RECORDS SUPPLIED:
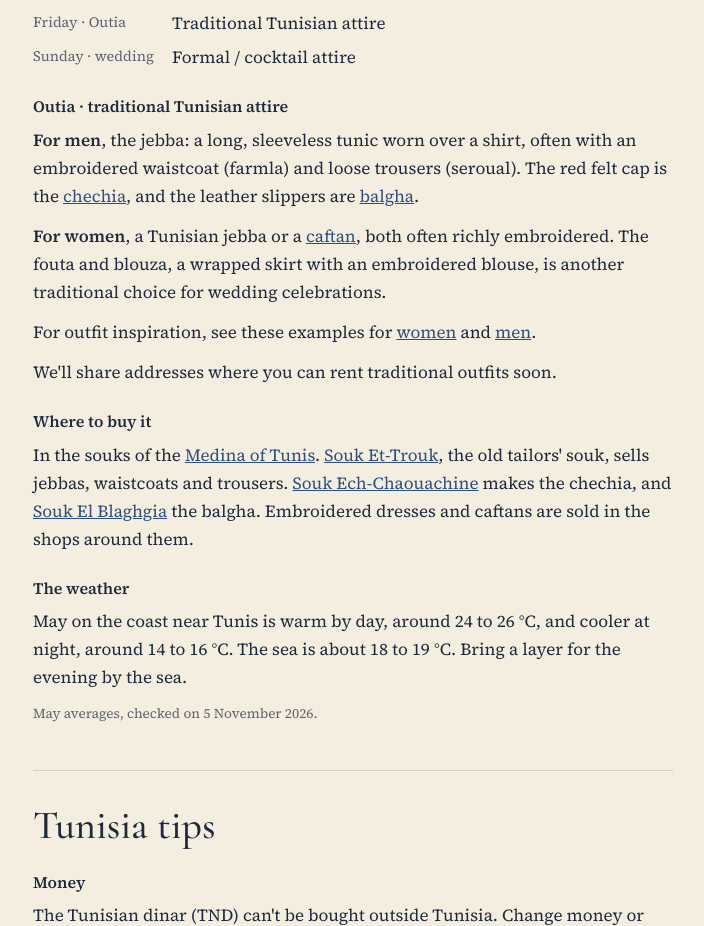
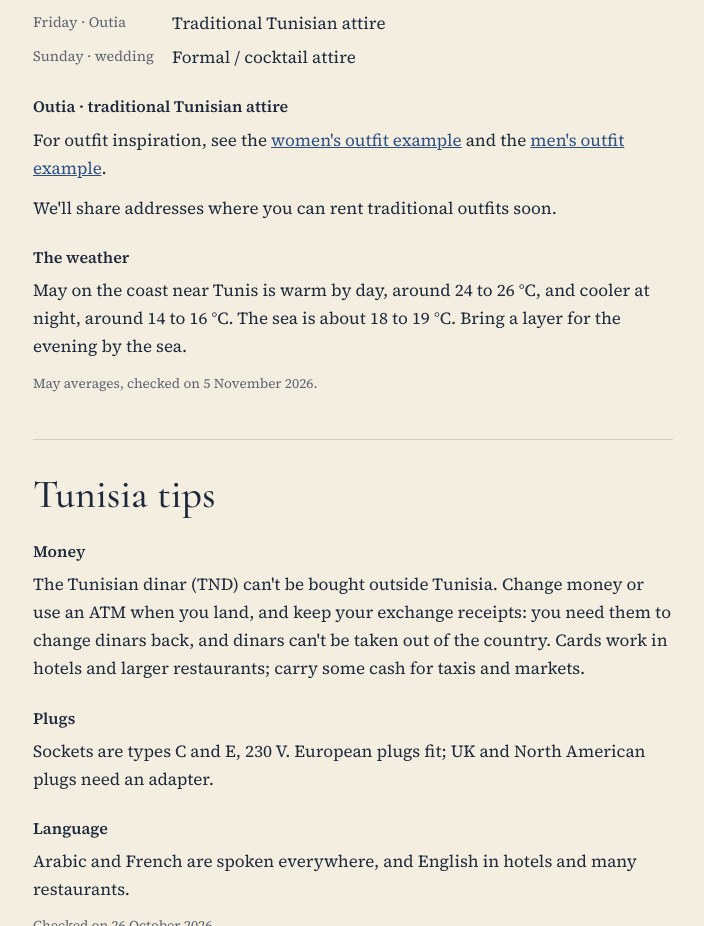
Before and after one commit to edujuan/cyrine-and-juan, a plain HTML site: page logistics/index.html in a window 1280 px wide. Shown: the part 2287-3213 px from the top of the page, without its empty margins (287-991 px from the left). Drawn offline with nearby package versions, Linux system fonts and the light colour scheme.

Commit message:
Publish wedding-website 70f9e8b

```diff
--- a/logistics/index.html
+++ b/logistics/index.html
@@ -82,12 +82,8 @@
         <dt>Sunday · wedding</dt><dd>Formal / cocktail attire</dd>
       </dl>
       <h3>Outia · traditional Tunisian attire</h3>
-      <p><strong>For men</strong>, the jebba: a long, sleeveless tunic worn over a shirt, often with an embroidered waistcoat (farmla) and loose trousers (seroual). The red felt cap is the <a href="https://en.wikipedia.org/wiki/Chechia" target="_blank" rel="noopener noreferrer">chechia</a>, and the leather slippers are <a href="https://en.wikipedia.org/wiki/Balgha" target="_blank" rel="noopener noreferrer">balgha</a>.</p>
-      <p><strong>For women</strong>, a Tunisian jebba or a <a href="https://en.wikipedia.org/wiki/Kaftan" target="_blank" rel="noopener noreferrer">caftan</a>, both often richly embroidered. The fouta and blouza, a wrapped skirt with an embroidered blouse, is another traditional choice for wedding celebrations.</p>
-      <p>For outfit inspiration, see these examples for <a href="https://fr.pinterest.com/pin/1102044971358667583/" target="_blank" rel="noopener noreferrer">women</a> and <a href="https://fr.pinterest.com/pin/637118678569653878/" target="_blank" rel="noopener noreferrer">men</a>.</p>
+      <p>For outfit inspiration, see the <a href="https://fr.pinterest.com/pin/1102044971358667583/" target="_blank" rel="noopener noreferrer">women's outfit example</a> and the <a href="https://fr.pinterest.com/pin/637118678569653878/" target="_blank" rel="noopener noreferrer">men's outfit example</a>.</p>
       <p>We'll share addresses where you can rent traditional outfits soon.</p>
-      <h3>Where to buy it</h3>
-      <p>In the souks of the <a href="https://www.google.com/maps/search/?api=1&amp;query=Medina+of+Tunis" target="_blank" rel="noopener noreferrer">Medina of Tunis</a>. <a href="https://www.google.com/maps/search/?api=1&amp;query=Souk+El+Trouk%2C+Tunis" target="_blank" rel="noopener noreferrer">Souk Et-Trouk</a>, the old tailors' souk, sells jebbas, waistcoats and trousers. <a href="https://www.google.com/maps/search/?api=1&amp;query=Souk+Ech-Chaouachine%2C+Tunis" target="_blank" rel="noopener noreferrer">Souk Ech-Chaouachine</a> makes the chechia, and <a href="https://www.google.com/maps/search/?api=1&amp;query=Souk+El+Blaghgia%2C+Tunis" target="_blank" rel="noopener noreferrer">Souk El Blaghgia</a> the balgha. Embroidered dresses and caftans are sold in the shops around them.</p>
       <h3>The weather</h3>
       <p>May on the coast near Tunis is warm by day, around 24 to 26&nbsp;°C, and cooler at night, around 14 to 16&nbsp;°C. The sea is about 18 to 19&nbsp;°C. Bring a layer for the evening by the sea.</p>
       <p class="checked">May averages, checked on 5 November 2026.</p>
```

...

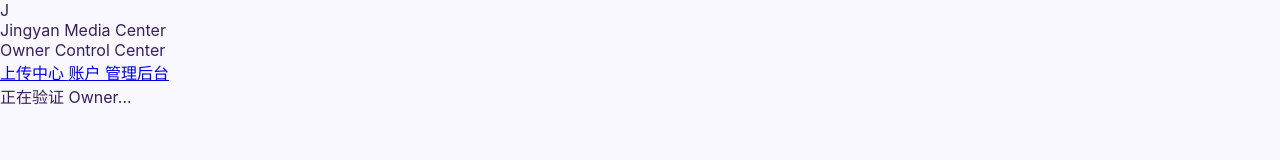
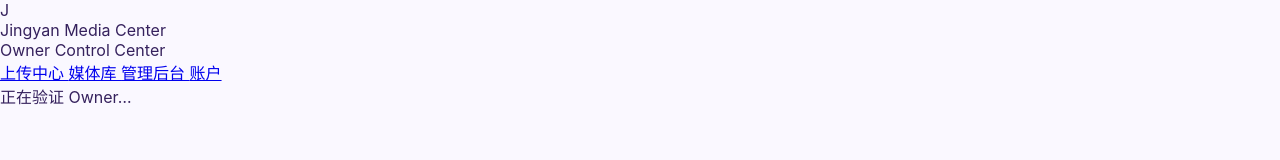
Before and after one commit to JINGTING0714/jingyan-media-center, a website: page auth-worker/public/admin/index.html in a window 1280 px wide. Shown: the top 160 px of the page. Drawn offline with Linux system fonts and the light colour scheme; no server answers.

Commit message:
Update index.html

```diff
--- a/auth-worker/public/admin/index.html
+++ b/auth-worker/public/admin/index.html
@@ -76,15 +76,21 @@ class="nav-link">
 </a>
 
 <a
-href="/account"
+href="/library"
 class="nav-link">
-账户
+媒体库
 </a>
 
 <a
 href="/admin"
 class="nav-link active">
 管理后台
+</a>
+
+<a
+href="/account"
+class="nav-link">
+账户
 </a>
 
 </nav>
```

TASK REQUIREMENTS: Please determine how many lines of the records above include the word "class", replying with a number alone.

EXERCISE OUTPUT: 5